Carl Carlson, CEO of Carlson Financial talked about some strategies for unwinding those investments and keeping the taxes to a minimum.
One problem with having highly appreciated investments is that when one of those positions is sold, you need to pay taxes on the gain. For many people who sell their appreciated stocks they might not be taking anything out of the account, or even if they do, they fail to set anything aside to pay the taxes on those gains.
There are not ways to avoid paying the taxes, but ways to manage paying the taxes. The only way to avoid paying the taxes would be to not sell the position in the first place, but that’s not necessarily practical and might result in the portfolio being unbalanced, Carlson said.
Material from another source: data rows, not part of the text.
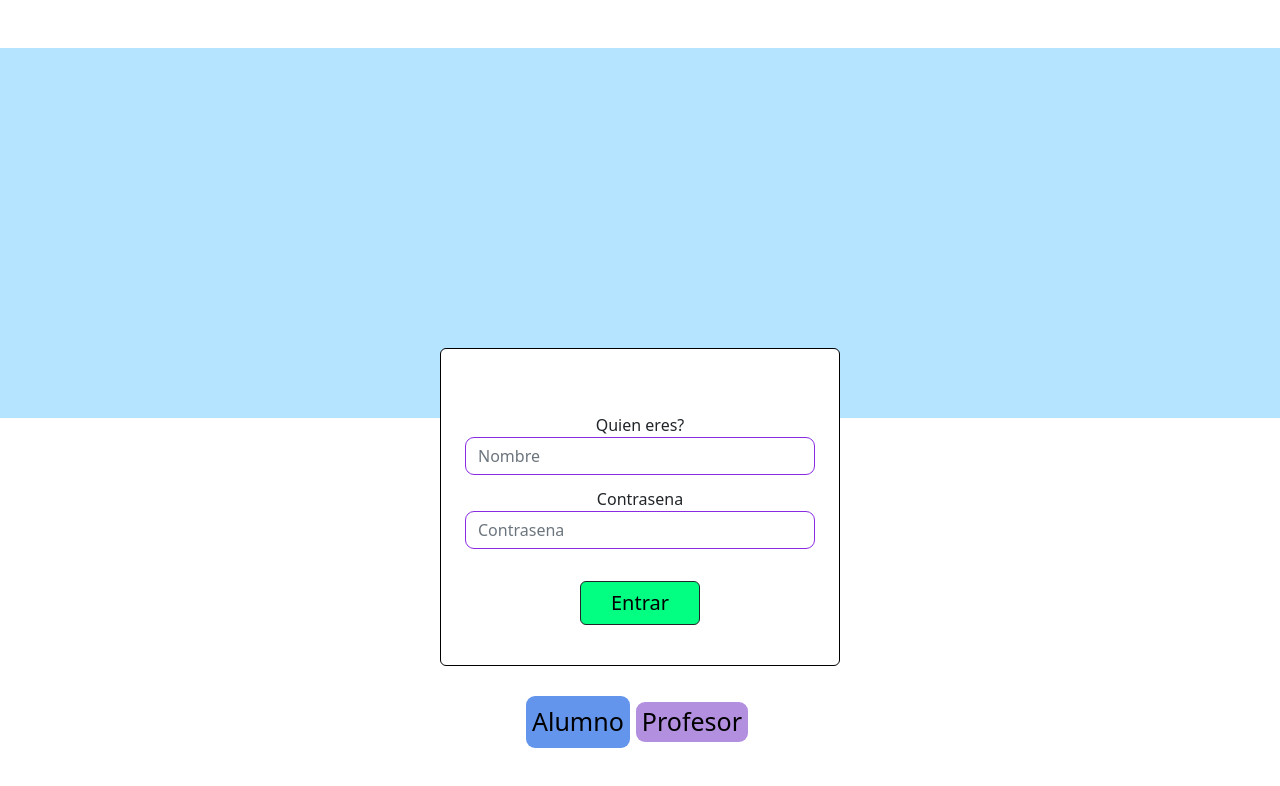
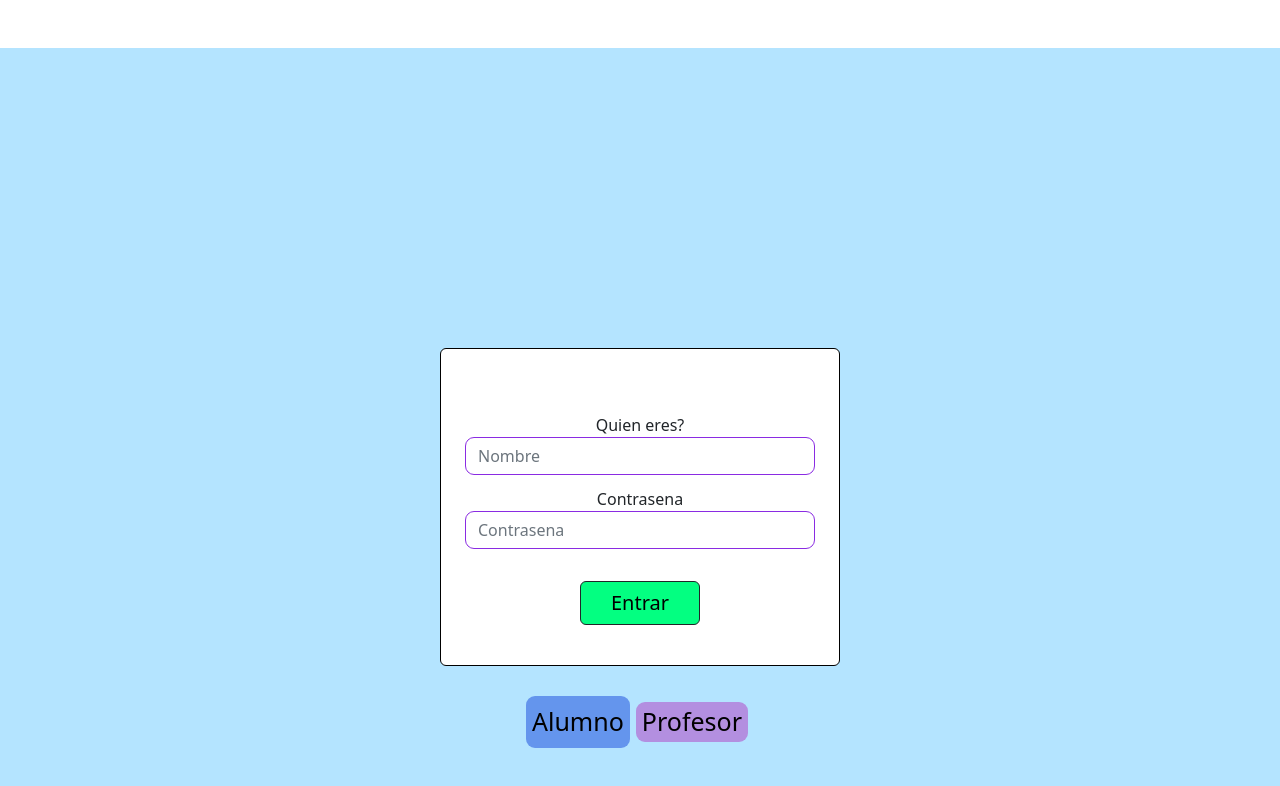
Before and after one commit to Equipo-Proton/la-tribu-exploradora-frontend, a Vue app: page / in a window 1280 px wide. Shown: the top 786 px of the page. Built offline with nearby package versions, Linux system fonts and the light colour scheme.

Commit message:
Home View with Login

```diff
--- a/src/views/HomeView.vue
+++ b/src/views/HomeView.vue
@@ -16,5 +16,7 @@ import ButtonsForm from "../components/ButtonsForm.vue";
 <style scoped>
 main {
   background-color: var(--background-color-blue);
+  height: 100vh ;
 }
+
 </style>
--- a/src/views/LoginView.vue
+++ b/src/views/LoginView.vue
@@ -1,13 +1,15 @@
 <script setup>
 import { RouterLink, RouterView } from "vue-router";
 import LoginForm from "../components/LoginForm.vue";
+import ButtonsForm from "../components/ButtonsForm.vue";
 </script>
 <template>
   <header>
     <h1>Este es el lugar del Formulario de login</h1>
   </header>
   <main>
-    <LoginForm />
+    <LoginForm/>
+    <ButtonsForm/>
   </main>
 </template>
 
```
An optimal way to offset your taxes is to realize some capital losses which offset the gains dollar for dollar. So if you have a dog in your account, maybe GE, and can sell it at a loss, that’s one way to minimize a taxable gain.
If you can not utilize any capital losses? One thing someone could do is set a “capital gains budget,” meaning you determine the amount of gains you are comfortable with realizing in a given year – perhaps targeting to stay under the threshold for the next capital gains tax bracket, Carlson said.
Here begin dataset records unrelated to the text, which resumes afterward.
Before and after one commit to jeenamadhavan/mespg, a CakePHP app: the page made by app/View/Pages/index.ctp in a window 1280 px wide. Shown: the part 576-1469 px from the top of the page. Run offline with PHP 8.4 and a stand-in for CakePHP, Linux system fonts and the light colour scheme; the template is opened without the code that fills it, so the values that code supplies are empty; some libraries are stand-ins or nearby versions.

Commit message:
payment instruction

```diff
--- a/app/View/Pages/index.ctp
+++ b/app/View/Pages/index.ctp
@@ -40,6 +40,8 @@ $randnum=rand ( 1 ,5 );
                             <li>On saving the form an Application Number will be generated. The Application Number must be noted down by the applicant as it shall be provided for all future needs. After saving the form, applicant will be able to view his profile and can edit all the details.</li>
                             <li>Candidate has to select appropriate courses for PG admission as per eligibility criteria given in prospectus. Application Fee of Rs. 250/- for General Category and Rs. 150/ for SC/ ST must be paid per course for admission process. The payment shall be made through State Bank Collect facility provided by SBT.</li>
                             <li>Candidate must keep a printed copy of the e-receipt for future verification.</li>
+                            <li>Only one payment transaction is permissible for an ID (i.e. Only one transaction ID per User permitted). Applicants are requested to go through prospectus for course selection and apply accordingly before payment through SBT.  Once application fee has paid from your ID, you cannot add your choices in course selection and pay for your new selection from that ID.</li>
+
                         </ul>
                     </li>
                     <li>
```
If one has charitable intentions, it could also be advantageous to use a “donate and replace” strategy. This allows you to leverage the tax preferences of contributing appreciated securities for a tax deduction (and eliminating the capital gains altogether) and then replacing the investment (as a new higher cost basis) with the cash that would have been donated in the first place!